### EXERCISE DESCRIPTION:
Go through the records and show each line where the word "interaction" occurs.

(Version difference data)
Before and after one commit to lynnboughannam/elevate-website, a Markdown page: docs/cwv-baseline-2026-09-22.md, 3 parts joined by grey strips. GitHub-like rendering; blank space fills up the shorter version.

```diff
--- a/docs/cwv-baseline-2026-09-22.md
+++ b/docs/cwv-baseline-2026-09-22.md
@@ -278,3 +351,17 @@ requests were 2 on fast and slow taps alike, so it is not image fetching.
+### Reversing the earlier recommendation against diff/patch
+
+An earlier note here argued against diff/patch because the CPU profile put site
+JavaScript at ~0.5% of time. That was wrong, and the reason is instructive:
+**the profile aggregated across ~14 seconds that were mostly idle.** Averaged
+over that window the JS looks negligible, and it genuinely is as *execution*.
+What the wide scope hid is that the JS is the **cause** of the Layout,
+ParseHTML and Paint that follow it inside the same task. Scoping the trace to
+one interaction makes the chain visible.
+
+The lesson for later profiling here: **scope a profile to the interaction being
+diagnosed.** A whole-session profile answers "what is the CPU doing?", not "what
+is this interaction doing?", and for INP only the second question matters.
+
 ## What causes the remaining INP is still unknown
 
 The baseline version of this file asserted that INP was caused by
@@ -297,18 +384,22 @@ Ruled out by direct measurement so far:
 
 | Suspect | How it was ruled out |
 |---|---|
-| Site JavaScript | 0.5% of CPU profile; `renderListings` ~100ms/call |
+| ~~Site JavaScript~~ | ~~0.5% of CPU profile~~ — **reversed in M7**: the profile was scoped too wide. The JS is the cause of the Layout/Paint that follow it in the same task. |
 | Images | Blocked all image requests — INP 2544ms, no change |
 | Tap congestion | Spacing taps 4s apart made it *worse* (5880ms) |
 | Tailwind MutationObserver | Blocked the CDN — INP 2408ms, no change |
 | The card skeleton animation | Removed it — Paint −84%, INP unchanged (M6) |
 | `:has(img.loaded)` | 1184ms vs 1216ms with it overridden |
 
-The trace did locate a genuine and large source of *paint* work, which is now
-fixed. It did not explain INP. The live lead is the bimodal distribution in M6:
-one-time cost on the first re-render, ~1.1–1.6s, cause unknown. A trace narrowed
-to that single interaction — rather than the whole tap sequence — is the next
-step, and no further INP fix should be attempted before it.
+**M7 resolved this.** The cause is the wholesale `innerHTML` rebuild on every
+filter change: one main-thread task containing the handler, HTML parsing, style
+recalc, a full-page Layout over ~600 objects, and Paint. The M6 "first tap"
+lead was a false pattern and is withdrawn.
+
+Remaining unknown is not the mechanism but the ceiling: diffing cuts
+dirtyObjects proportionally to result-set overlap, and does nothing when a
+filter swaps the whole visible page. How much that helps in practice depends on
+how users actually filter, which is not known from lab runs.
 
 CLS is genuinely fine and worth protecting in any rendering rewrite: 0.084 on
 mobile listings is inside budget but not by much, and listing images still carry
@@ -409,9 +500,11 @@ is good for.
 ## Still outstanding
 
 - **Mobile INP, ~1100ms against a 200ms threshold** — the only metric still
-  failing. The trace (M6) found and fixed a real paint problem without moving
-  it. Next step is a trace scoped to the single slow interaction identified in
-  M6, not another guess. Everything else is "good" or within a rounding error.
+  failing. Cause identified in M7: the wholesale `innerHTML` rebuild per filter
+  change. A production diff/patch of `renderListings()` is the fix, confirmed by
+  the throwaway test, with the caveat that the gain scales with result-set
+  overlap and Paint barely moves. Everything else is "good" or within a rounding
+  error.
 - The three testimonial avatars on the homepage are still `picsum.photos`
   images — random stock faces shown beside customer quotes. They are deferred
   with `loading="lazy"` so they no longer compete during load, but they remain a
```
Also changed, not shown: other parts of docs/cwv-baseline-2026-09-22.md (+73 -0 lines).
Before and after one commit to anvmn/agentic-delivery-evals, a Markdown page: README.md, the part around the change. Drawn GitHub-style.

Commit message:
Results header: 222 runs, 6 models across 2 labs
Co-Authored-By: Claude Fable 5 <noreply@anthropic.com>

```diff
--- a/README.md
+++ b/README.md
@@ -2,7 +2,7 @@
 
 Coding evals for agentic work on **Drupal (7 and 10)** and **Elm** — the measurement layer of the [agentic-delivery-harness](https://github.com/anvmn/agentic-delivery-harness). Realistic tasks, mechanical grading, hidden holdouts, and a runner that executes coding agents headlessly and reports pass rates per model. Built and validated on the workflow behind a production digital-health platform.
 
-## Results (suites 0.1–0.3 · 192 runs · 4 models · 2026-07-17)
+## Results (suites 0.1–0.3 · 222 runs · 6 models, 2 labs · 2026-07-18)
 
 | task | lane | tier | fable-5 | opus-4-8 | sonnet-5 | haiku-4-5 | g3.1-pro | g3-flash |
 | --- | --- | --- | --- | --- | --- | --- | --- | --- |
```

### EXERCISE ANSWER:
+one interaction makes the chain visible.
+The lesson for later profiling here: **scope a profile to the interaction being
+is this interaction doing?", and for INP only the second question matters.
-to that single interaction — rather than the whole tap sequence — is the next
-  it. Next step is a trace scoped to the single slow interaction identified in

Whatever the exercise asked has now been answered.